Reading her discoveries a clog clicked in my brain and I knew exactly what I wanted. I contacted Michele to check out some technical points and the drawing ‘Just in!’ became a reality.
Following Michele’s advice I produced a light oil paint wash which would show through subtlety the following pastel layers. It took a little longer to dry than I planned, the figure was painted a bit heavier and would not accept the first layers of pastel until a bit more drying time was taken.
My pastels and working area. For this drawing I was keen to use my new box of Unison pastels. Unfortunately I had purchased the pet portrait box so there was quite a few colours I wanted that weren’t there – looks like I’ll need to get another box 🙂 I also use Conte soft pastels, hard pastels and pastel pencils. All pastels are great but the reason that I use Conte is that the soft, hard and pencil all match so you can use exactly the same colour in all forms.
Some progress drawings.
I hope you like this drawing and its journey, prints are available click here to go to my shop and feel free to leave a comment….or check out more of my cricket art on my website
This idea for this drawing came from a commission request. The client, drawn at the front of the piece requested the drawing as his ‘father figure’ – to whom he always referred to him (I still don’t know his name) had recently died. He also would have celebrated his 70th birthday some time during the portrait’s execution.
The photo presented lots of questions. The main subject was at the back of the photo, the setting and background were not particularly interesting or added anything to the image and it is a typical selfie photo where the subjects are looking straight into the camera, not really showing any expression or emotion and are frozen for the pose. I wanted to show the bond between these two and so my main focus and the thing that showed that bond most strongly was the arm around the shoulders. I decided to therefore allow that to come forward out of the drawing towards the viewer.
These are some of the materials I used for this portrait. A combination of charcoal and graphite. I also had a couple of new deliveries during the process so I included them too. One was Grumbacher charcoal which I’m looking forward to using more in the future.
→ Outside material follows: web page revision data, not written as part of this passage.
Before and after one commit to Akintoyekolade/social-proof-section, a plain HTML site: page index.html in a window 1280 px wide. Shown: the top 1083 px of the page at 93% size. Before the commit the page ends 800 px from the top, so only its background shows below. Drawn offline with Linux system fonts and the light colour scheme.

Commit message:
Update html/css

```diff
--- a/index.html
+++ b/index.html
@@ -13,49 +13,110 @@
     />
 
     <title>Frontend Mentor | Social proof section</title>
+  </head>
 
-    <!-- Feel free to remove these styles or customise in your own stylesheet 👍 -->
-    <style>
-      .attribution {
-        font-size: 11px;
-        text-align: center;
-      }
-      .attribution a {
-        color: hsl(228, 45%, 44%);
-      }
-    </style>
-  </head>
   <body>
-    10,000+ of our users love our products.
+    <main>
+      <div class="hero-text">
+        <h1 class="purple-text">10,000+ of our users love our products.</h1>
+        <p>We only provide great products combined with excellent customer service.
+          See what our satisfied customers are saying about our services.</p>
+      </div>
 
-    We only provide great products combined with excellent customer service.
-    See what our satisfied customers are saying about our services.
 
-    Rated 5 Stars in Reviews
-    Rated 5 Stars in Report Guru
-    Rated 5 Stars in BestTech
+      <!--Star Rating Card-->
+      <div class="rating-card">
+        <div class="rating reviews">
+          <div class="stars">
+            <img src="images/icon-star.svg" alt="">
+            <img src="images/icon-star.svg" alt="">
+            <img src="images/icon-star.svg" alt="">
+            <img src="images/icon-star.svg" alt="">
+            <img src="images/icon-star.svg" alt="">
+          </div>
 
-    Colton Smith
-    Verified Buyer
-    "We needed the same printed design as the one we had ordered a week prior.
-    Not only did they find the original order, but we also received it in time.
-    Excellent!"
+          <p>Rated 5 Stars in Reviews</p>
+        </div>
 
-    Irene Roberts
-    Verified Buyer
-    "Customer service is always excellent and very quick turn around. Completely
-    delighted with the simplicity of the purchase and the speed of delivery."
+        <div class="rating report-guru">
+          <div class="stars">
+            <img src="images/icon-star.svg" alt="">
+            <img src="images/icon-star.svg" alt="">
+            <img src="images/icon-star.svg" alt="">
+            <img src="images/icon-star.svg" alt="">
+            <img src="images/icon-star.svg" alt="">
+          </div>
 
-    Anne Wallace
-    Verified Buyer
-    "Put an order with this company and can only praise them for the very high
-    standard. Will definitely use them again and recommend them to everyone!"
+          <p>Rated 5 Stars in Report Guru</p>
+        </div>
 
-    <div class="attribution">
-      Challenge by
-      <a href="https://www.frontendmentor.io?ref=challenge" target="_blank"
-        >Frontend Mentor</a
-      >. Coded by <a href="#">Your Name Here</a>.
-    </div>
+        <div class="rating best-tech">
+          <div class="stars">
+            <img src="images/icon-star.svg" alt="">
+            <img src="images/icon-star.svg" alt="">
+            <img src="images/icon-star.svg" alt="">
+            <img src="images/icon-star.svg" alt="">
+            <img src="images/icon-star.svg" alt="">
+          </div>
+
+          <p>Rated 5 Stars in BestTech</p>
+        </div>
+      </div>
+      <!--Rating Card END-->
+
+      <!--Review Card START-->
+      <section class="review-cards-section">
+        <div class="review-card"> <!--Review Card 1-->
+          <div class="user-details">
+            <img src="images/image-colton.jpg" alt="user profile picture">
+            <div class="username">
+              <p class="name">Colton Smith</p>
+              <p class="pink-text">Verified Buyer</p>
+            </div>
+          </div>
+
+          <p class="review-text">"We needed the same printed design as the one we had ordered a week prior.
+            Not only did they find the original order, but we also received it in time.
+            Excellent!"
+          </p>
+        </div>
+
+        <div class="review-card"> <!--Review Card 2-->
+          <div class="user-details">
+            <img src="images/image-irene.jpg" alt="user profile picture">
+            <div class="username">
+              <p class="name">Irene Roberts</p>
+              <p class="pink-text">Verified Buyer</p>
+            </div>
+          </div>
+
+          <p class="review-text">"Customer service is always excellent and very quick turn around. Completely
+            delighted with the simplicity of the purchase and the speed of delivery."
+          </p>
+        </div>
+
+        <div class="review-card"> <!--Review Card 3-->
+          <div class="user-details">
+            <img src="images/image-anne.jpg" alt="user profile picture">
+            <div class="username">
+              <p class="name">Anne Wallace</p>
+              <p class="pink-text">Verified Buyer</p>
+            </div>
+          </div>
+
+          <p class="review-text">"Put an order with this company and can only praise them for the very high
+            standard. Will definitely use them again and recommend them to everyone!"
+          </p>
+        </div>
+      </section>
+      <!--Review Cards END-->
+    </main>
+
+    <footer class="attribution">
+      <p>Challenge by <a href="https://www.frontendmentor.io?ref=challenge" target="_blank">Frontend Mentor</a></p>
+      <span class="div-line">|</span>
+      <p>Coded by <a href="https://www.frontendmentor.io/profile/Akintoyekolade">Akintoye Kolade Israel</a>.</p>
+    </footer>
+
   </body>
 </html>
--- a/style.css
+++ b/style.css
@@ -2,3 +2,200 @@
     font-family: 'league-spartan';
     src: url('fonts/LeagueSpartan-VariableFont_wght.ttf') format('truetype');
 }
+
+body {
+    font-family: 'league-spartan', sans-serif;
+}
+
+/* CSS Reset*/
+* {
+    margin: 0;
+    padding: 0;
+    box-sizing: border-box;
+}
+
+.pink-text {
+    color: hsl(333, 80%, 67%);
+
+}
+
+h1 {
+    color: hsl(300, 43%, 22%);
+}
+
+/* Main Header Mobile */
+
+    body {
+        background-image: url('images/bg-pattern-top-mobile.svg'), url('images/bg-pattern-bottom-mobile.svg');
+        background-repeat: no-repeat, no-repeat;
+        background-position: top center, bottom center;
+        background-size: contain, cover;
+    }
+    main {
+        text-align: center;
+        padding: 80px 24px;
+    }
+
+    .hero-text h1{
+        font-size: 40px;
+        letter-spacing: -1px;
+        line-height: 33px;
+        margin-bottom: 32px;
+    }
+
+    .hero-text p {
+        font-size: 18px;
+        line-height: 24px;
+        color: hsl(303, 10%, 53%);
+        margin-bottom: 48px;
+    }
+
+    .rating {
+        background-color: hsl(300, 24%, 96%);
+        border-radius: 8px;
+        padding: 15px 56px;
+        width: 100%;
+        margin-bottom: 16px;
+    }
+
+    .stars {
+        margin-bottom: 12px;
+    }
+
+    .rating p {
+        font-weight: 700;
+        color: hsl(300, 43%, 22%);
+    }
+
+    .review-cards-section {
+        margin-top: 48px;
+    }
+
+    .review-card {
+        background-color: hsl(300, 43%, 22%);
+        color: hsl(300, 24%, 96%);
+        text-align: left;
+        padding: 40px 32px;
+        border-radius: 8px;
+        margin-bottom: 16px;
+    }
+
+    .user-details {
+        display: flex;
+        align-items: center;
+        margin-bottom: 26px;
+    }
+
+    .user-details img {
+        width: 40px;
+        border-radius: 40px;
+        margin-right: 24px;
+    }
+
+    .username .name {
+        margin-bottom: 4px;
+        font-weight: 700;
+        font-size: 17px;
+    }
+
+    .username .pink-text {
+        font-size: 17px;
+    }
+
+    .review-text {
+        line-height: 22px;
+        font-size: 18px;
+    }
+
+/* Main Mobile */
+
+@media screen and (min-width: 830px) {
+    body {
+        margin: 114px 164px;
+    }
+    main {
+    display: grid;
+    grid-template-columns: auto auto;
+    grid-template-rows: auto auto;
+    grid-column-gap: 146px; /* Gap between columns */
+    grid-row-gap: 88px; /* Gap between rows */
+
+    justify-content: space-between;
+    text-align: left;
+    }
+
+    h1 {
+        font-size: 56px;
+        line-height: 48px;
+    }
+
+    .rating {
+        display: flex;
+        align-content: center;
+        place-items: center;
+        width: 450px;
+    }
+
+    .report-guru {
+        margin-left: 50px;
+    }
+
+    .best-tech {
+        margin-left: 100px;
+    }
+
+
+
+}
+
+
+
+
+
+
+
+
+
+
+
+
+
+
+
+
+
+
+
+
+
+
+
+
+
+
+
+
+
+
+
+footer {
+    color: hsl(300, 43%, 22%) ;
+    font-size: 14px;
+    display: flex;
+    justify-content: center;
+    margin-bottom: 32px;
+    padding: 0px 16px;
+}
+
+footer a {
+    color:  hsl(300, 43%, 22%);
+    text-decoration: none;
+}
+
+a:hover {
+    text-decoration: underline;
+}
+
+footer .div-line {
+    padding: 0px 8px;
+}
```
It seems very similar to Nitram to be honest but the hard sticks seem a little more useful than the Nitram hard which can be very scratchy. The other thing I tried out was some carbon pencils. The combination of charcoal and graphite in these pencils seem to help work over the some areas that had either been heavily charcoaled or graphite.
Some early progress shots. I used Bristol board for the background but won’t be using it again for a combination of the two materials. It’s wonderful for graphite but the charcoal struggled with the smoothness. I had to work it in really hard to get it to make any significant effect. Laying down the shadows and initially working out where to go with the charcoal and where to go with the graphite.
Here are a few more shots of the progress.
Successes for the drawing were that I achieved a looseness with the drawing that I wanted as well as keeping it tight and fine around the facial features. In the past the charcoal has prevented me from working on fine details in a portrait, this is something that the graphite allows me to do. The two materials work well together with some restrictions that are also probably dependent on the surface.
Failures for the drawing is that the pose was restricting, I shall in future be looking for more expression and I worked the eyes of the younger man in graphite far too heavily which has given it some shine.